The EMA and the smaller European Banking Authority (EBA) are set to leave London, in what Estonia’s EU minister Matti Maasikas called “a sad reminder of the concrete consequences of Brexit” ahead of the vote that he will chair. Estonia holds the EU’s rotating presidency.
After Malta withdrew late on Friday, 18 EU cities are competing to host the EMA. A further eight cities want to host the EBA — including four which are bidding for both.
The two winners — whichever country wins the EMA will drop out of the running for the EBA — will be picked on Monday in a series of votes so complex that it is hard to predict the result.
Italian EU Minister Sandro Gozzi said Milan was a good candidate but added that it was “impossible to say” how the voting would go.
Despite the rivalry between states, there have been some signs of regional solidarity. For example, Italy has been counting on support from its southern EU peers. And Dutch Foreign Minister Halbe Zijlstra talked up Amsterdam and his Belgian colleague also said that would make a good pick — though Brussels is itself in the running for both agencies.

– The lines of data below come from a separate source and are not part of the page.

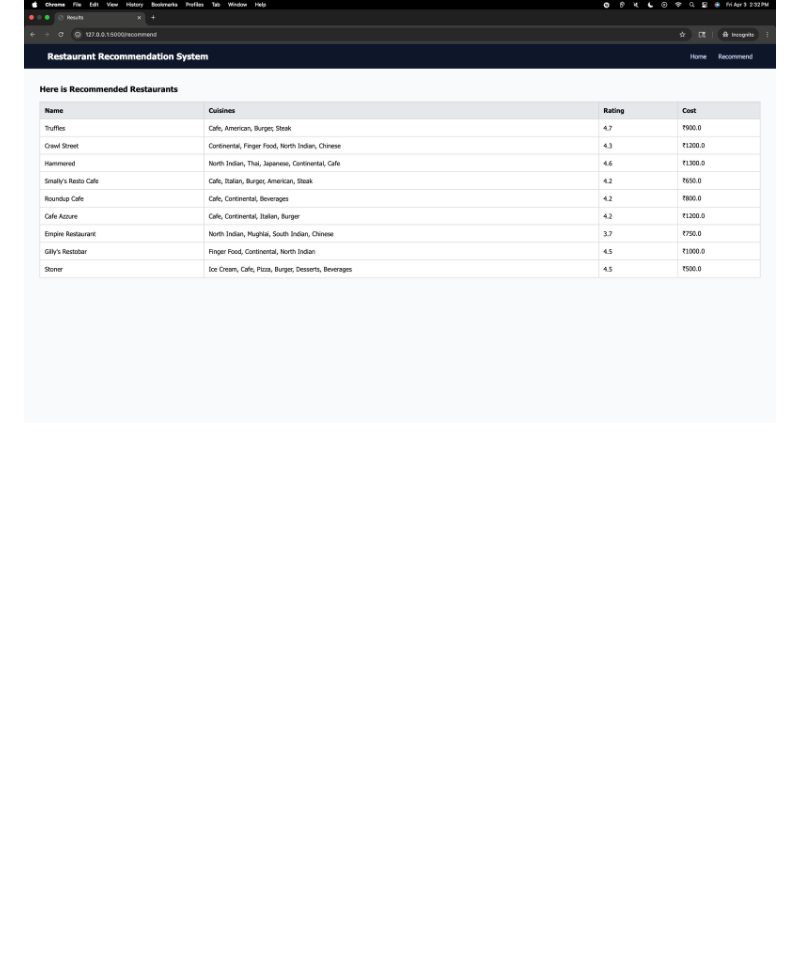
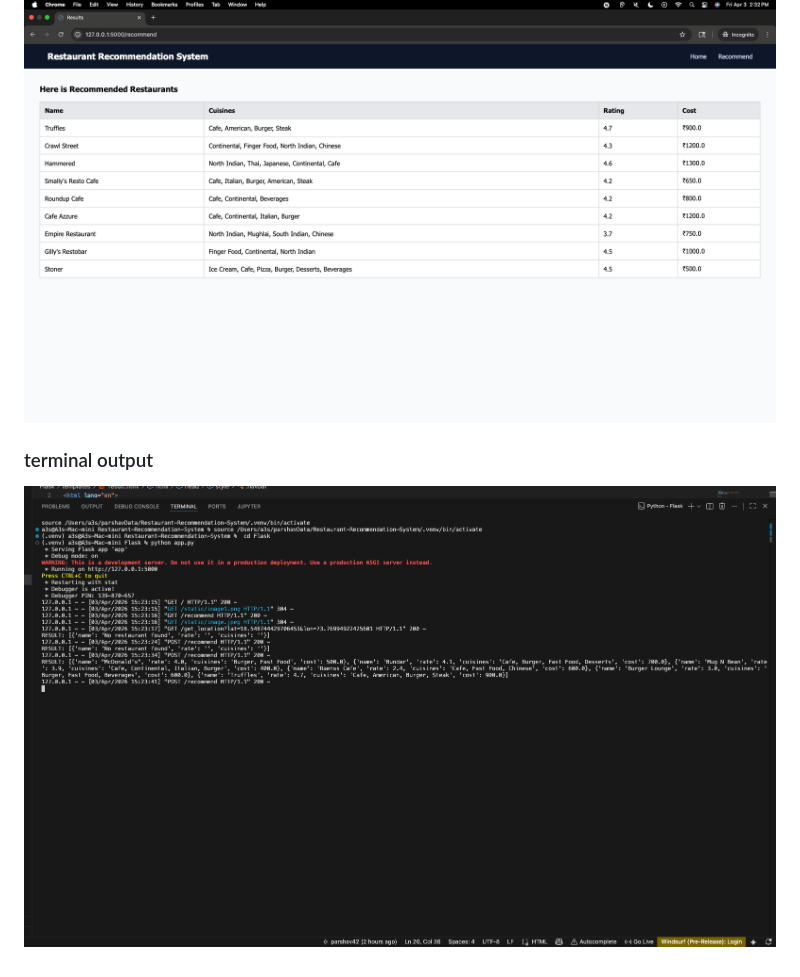
Before and after one commit to parshav42/Restaurant-Recommendation-System, a Markdown page: README.md, the part around the change. Drawn GitHub-style; pictures changed too: output_screenshots/terminal_page.png (added); blank space fills up the shorter version.

Commit message:
terminal output added

```diff
--- a/README.md
+++ b/README.md
@@ -47,3 +47,5 @@ The system uses:
    ![Recommendation](output_screenshots/recommendation_page.png)
    ### Ratings Page
    ![Ratings](output_screenshots/result_page.png)
+   ### terminal output
+![terminal](output_screenshots/terminal_page.png)
```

Their Czech counterpart Ales Chmelar said Prague, which is runing to host the EBA, expected at least one of the two bodies to relocate to less-developped, ex-communist eastern Europe where Bratislava is also a strong contender for the EMA.
Despite fierce competition, the 27 EU states - minus Britain - are also keen to avoid any protracted and bruising dispute over the matter as they see preserving unity as essential in facing Brexit, the biggest setback in the post-World War Two history of European integration.
Britain is due to leave the EU in March 2019.
Additional reporting by Philip Blenkinsop and Alastair Macdonald; Editing by Gareth Jones